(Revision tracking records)
• • •

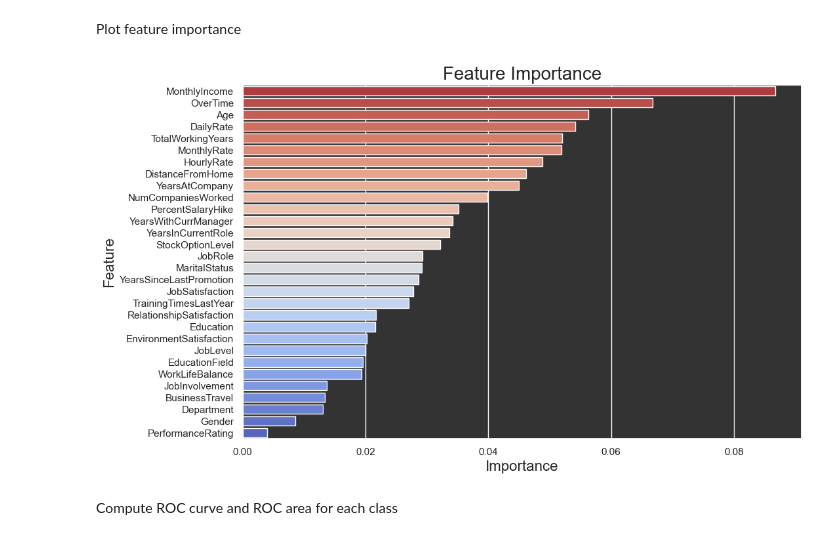
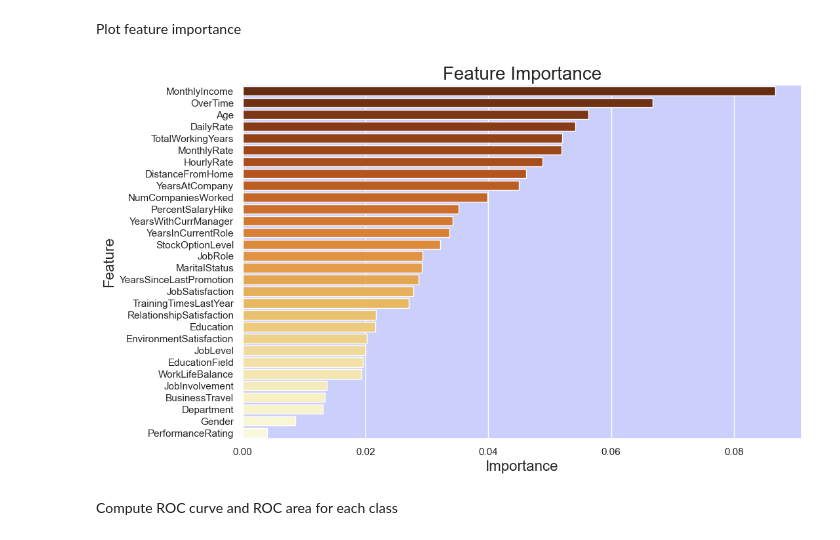
Before and after one commit to pranavmm14/HR-Insights, a Jupyter notebook: Job_Attrition_IBM_Data.ipynb, the cells around one changed output. Cells and saved outputs as stored; diff of their text form; code cells hidden in the pictures.

Commit message:
Set the color scheme for few plots

```diff
--- a/Job_Attrition_IBM_Data.ipynb
+++ b/Job_Attrition_IBM_Data.ipynb
@@ -590,24 +590,24 @@ Plot feature importance
 # %%
 feat_importance = pd.Series(rfc.feature_importances_, index=X.columns)
 feat_importance_sorted = feat_importance.sort_values(ascending=False)
 
 plt.figure(figsize=(11, 7))
 sns.barplot(
     x=feat_importance_sorted.values,
     y=feat_importance_sorted.index,
-    palette="coolwarm_r"
+    palette="YlOrBr_r"
 )
 
 plt.title("Feature Importance", fontsize=20)
 plt.xlabel("Importance", fontsize=16)
 plt.ylabel("Feature", fontsize=16)
 
 # Customize the plot background color
-plt.gca().set_facecolor('#333333')  # Set the background color to a darker shade
+plt.gca().set_facecolor('#cbcffc')  # Set the background color to a darker shade
 
 plt.show()
 # %% [output]
-[figure, old version]
+[figure, new version]
 # %% [markdown]
 Compute ROC curve and ROC area for each class
 # %%
```
Also changed, not shown: parts of 5 cells of this notebook.
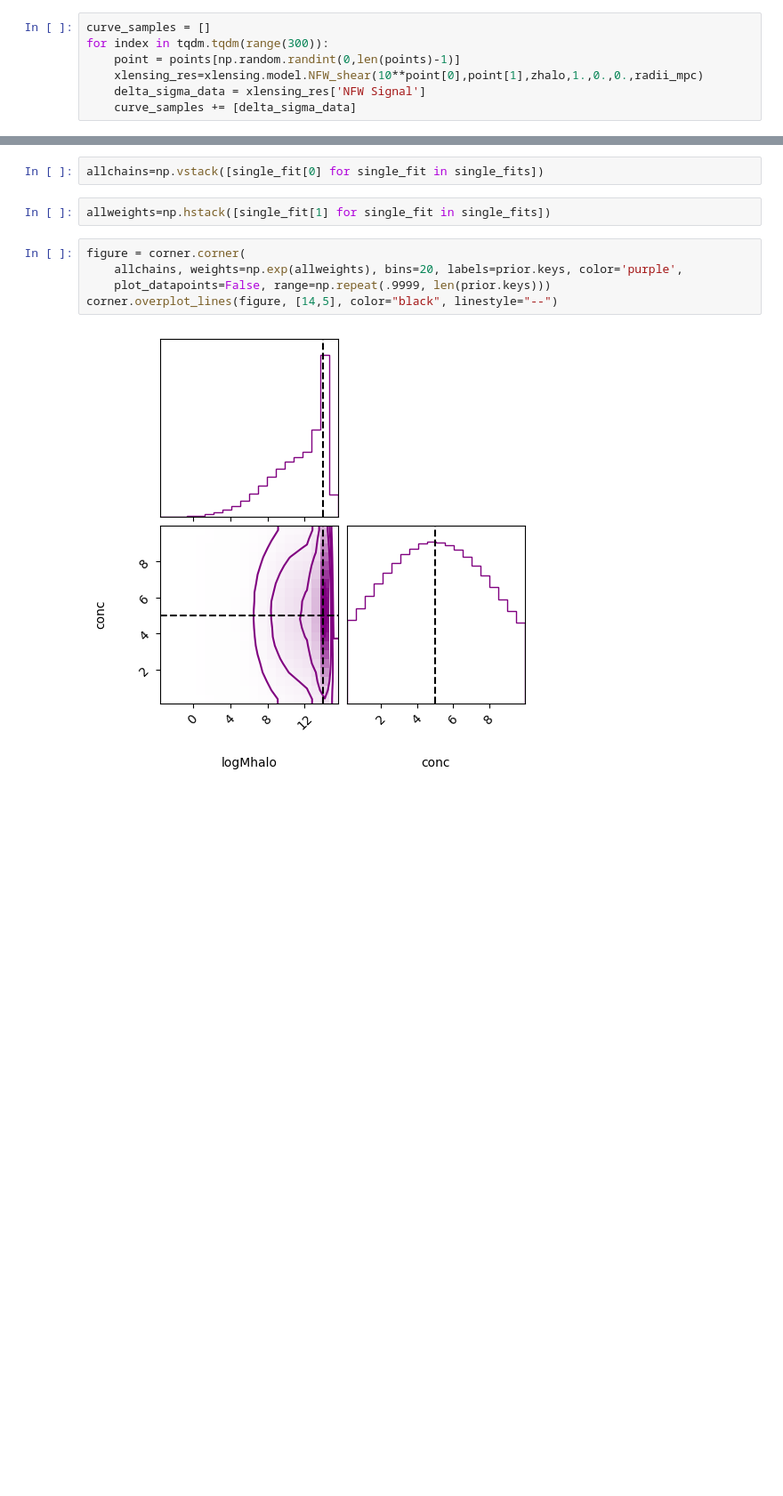
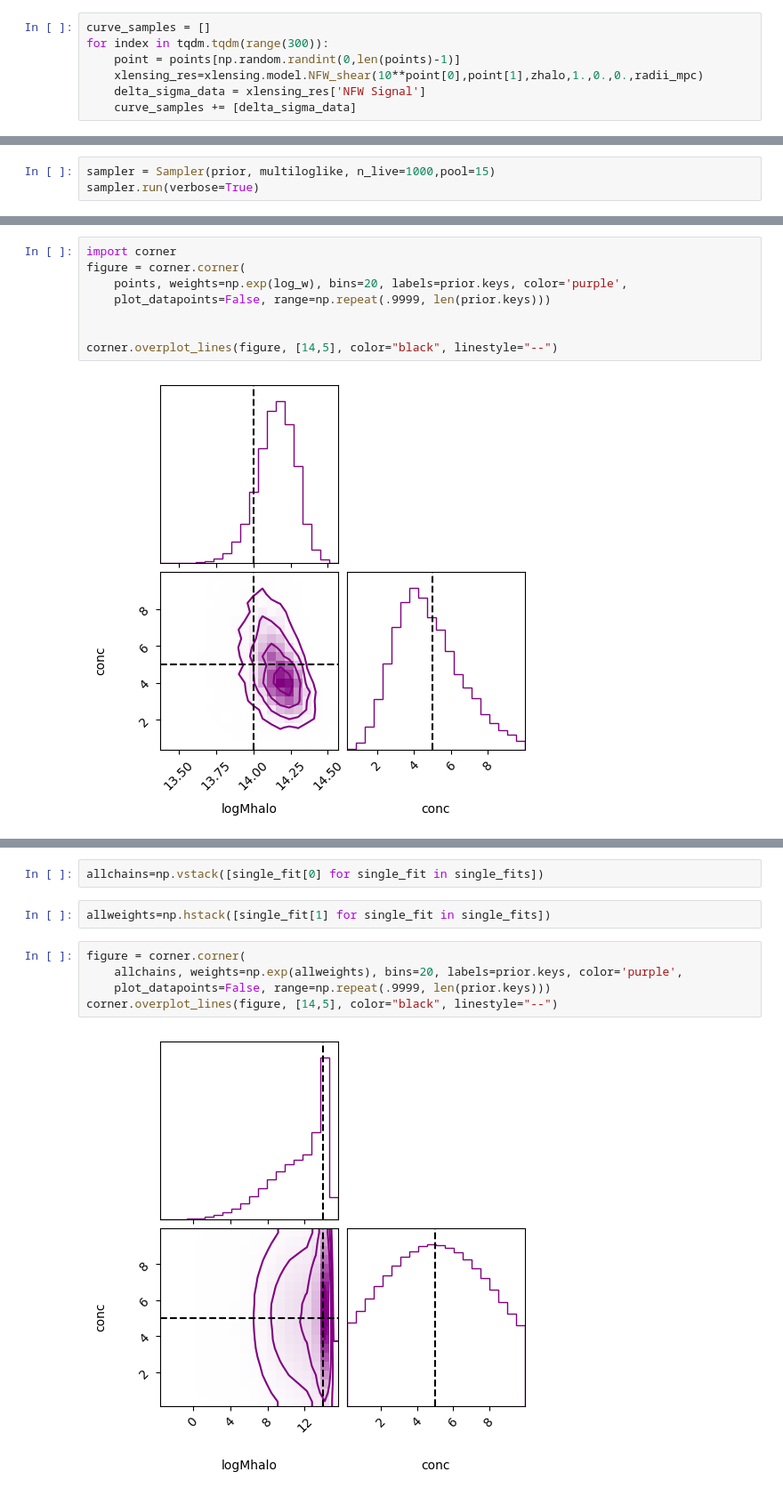
Before and after one commit to andrevitorelli/destacking, a Jupyter notebook: notebooks/prototype_destacking.ipynb, the cells around one changed output, grey strips where cells are left out. Shown at 89% size. Cells and saved outputs as stored; diff of their text form; blank space fills up the shorter version.

```diff
--- a/notebooks/prototype_destacking.ipynb
+++ b/notebooks/prototype_destacking.ipynb
@@ -727,0 +836,3 @@ for single in tqdm.tqdm(singles):
+# %%
+sampler = Sampler(prior, multiloglike, n_live=1000,pool=15)
+sampler.run(verbose=True)
@@ -727,0 +874,10 @@ for single in tqdm.tqdm(singles):
+# %%
+import corner
+figure = corner.corner(
+    points, weights=np.exp(log_w), bins=20, labels=prior.keys, color='purple',
+    plot_datapoints=False, range=np.repeat(.9999, len(prior.keys)))
+
+
+corner.overplot_lines(figure, [14,5], color="black", linestyle="--")
+# %% [output]
+[figure, added]
```
Also changed, not shown: parts of 49 cells of this notebook.
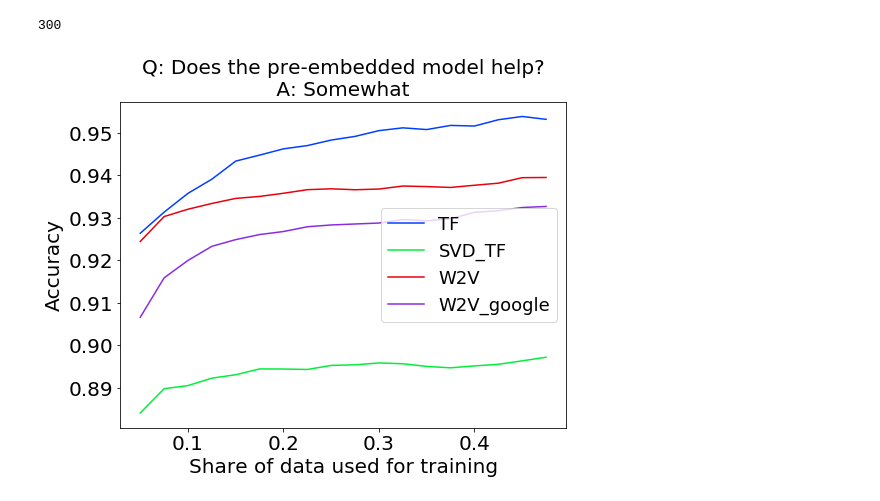
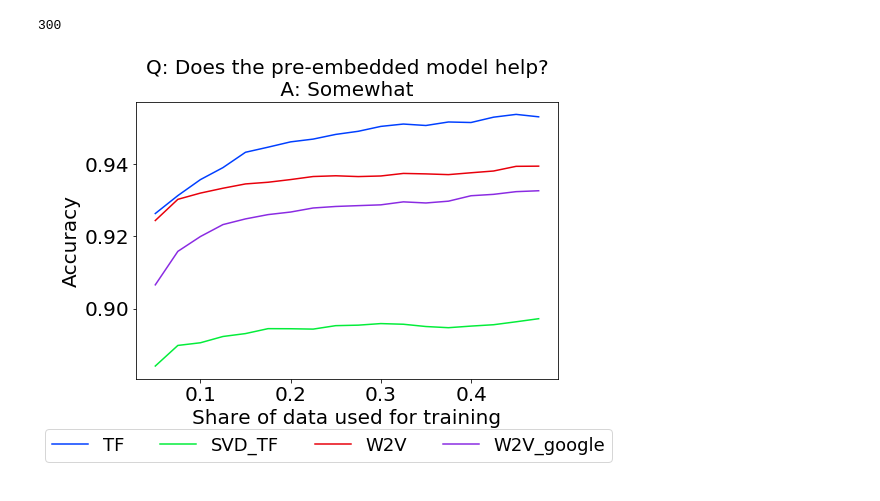
Before and after one commit to nandanrao/text-mining, a Jupyter notebook: exercise-3.ipynb, the cells around one changed output. Cells and saved outputs as stored; diff of their text form; code cells hidden in the pictures.

```diff
--- a/exercise-3.ipynb
+++ b/exercise-3.ipynb
@@ -279,14 +292,15 @@ accuracy_w2v_google = [test_holdout_vectors(w2v_matrix_google, yelps.positive, c
 # %%
 plt.figure(figsize=(8,6))
 plt.plot(np.arange(0.05, 0.5, 0.025),accuracy_TF_yelp)
 plt.plot(np.arange(0.05, 0.5, 0.025),accuracy_PCA_yelp)
 plt.plot(np.arange(0.05, 0.5, 0.025),accuracy_w2v)
 plt.plot(np.arange(0.05, 0.5, 0.025),accuracy_w2v_google)
 plt.tick_params(axis = 'both', which = 'major', labelsize = 20)
-plt.legend(['TF','SVD_TF','W2V','W2V_google'],fontsize=18)
+plt.legend(['TF','SVD_TF','W2V','W2V_google'],fontsize=18,bbox_to_anchor=(1.15, -0.15),ncol=4)
 plt.xlabel('Share of data used for training',fontsize=20)
 plt.title('Q: Does the pre-embedded model help?\n A: Somewhat ',fontsize=20)
 plt.ylabel('Accuracy',fontsize=20)
+plt.tight_layout()
 plt.show()
 # %% [output]
-[figure, old version]
+[figure, new version]
```
Also changed, not shown: parts of 3 cells of this notebook.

• • •

## WORK REQUIRED
Every line above should be output exactly, except for the pictures.

## ANSWER TO THE PROBLEM
Before and after one commit to pranavmm14/HR-Insights, a Jupyter notebook: Job_Attrition_IBM_Data.ipynb, the cells around one changed output. Cells and saved outputs as stored; diff of their text form; code cells hidden in the pictures.

Commit message:
Set the color scheme for few plots

```diff
--- a/Job_Attrition_IBM_Data.ipynb
+++ b/Job_Attrition_IBM_Data.ipynb
@@ -590,24 +590,24 @@ Plot feature importance
 # %%
 feat_importance = pd.Series(rfc.feature_importances_, index=X.columns)
 feat_importance_sorted = feat_importance.sort_values(ascending=False)
 
 plt.figure(figsize=(11, 7))
 sns.barplot(
     x=feat_importance_sorted.values,
     y=feat_importance_sorted.index,
-    palette="coolwarm_r"
+    palette="YlOrBr_r"
 )
 
 plt.title("Feature Importance", fontsize=20)
 plt.xlabel("Importance", fontsize=16)
 plt.ylabel("Feature", fontsize=16)
 
 # Customize the plot background color
-plt.gca().set_facecolor('#333333')  # Set the background color to a darker shade
+plt.gca().set_facecolor('#cbcffc')  # Set the background color to a darker shade
 
 plt.show()
 # %% [output]
-[figure, old version]
+[figure, new version]
 # %% [markdown]
 Compute ROC curve and ROC area for each class
 # %%
```
Also changed, not shown: parts of 5 cells of this notebook.
Before and after one commit to andrevitorelli/destacking, a Jupyter notebook: notebooks/prototype_destacking.ipynb, the cells around one changed output, grey strips where cells are left out. Shown at 89% size. Cells and saved outputs as stored; diff of their text form; blank space fills up the shorter version.

```diff
--- a/notebooks/prototype_destacking.ipynb
+++ b/notebooks/prototype_destacking.ipynb
@@ -727,0 +836,3 @@ for single in tqdm.tqdm(singles):
+# %%
+sampler = Sampler(prior, multiloglike, n_live=1000,pool=15)
+sampler.run(verbose=True)
@@ -727,0 +874,10 @@ for single in tqdm.tqdm(singles):
+# %%
+import corner
+figure = corner.corner(
+    points, weights=np.exp(log_w), bins=20, labels=prior.keys, color='purple',
+    plot_datapoints=False, range=np.repeat(.9999, len(prior.keys)))
+
+
+corner.overplot_lines(figure, [14,5], color="black", linestyle="--")
+# %% [output]
+[figure, added]
```
Also changed, not shown: parts of 49 cells of this notebook.
Before and after one commit to nandanrao/text-mining, a Jupyter notebook: exercise-3.ipynb, the cells around one changed output. Cells and saved outputs as stored; diff of their text form; code cells hidden in the pictures.

```diff
--- a/exercise-3.ipynb
+++ b/exercise-3.ipynb
@@ -279,14 +292,15 @@ accuracy_w2v_google = [test_holdout_vectors(w2v_matrix_google, yelps.positive, c
 # %%
 plt.figure(figsize=(8,6))
 plt.plot(np.arange(0.05, 0.5, 0.025),accuracy_TF_yelp)
 plt.plot(np.arange(0.05, 0.5, 0.025),accuracy_PCA_yelp)
 plt.plot(np.arange(0.05, 0.5, 0.025),accuracy_w2v)
 plt.plot(np.arange(0.05, 0.5, 0.025),accuracy_w2v_google)
 plt.tick_params(axis = 'both', which = 'major', labelsize = 20)
-plt.legend(['TF','SVD_TF','W2V','W2V_google'],fontsize=18)
+plt.legend(['TF','SVD_TF','W2V','W2V_google'],fontsize=18,bbox_to_anchor=(1.15, -0.15),ncol=4)
 plt.xlabel('Share of data used for training',fontsize=20)
 plt.title('Q: Does the pre-embedded model help?\n A: Somewhat ',fontsize=20)
 plt.ylabel('Accuracy',fontsize=20)
+plt.tight_layout()
 plt.show()
 # %% [output]
-[figure, old version]
+[figure, new version]
```
Also changed, not shown: parts of 3 cells of this notebook.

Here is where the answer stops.